[Task input Boundary: Start]

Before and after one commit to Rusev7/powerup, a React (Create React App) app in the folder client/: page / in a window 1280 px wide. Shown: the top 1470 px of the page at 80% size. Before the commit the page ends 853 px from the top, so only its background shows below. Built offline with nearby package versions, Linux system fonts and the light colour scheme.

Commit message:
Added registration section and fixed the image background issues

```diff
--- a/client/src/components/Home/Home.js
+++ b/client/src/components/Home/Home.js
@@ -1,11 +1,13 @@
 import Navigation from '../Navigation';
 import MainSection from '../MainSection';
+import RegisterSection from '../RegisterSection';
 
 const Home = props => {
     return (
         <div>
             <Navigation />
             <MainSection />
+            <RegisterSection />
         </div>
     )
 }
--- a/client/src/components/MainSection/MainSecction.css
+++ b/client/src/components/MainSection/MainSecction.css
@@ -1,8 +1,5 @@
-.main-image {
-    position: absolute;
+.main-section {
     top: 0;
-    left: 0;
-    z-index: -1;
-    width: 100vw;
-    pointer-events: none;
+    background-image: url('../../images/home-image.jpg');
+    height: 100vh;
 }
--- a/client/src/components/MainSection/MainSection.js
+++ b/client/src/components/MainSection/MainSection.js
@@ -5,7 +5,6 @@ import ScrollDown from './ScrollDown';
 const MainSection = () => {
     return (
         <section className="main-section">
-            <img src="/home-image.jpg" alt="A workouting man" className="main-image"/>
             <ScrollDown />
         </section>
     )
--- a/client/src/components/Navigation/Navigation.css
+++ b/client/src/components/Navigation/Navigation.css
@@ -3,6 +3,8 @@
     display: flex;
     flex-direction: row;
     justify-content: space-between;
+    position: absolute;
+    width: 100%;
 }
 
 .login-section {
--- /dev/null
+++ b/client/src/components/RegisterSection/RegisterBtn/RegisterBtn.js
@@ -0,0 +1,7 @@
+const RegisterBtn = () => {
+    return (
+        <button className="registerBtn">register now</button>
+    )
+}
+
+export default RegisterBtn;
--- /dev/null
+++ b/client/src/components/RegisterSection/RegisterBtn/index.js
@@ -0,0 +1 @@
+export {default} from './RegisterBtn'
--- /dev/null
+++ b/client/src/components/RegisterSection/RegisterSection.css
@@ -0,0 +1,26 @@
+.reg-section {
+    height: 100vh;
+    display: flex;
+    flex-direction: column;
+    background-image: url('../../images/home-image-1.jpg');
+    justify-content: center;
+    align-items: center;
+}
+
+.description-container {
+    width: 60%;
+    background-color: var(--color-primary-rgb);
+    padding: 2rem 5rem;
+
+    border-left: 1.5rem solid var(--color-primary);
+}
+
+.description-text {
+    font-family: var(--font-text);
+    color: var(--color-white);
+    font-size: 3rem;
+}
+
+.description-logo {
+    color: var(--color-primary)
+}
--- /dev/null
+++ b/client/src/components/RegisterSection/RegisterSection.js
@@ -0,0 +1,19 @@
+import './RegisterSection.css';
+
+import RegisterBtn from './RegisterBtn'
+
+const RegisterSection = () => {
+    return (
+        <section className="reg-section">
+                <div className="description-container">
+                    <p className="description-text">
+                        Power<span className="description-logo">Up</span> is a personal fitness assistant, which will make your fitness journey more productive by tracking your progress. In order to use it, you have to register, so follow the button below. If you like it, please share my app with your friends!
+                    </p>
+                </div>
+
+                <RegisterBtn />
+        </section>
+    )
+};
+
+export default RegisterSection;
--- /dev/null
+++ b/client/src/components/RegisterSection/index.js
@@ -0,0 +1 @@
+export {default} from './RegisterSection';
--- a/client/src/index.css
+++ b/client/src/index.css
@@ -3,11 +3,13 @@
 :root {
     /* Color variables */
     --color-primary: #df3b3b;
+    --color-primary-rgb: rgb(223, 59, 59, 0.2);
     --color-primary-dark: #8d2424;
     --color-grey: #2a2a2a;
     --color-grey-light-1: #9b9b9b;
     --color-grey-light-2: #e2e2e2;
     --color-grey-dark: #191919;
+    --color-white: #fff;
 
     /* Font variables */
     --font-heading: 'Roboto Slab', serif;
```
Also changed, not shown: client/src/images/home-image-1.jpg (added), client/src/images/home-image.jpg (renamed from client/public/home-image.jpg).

[Task input Boundary: End]

Pick out the lines above containing the word "image", then copy them.

▸ **Task result**
Added registration section and fixed the image background issues
-.main-image {
+    background-image: url('../../images/home-image.jpg');
-            <img src="/home-image.jpg" alt="A workouting man" className="main-image"/>
+    background-image: url('../../images/home-image-1.jpg');
Also changed, not shown: client/src/images/home-image-1.jpg (added), client/src/images/home-image.jpg (renamed from client/public/home-image.jpg).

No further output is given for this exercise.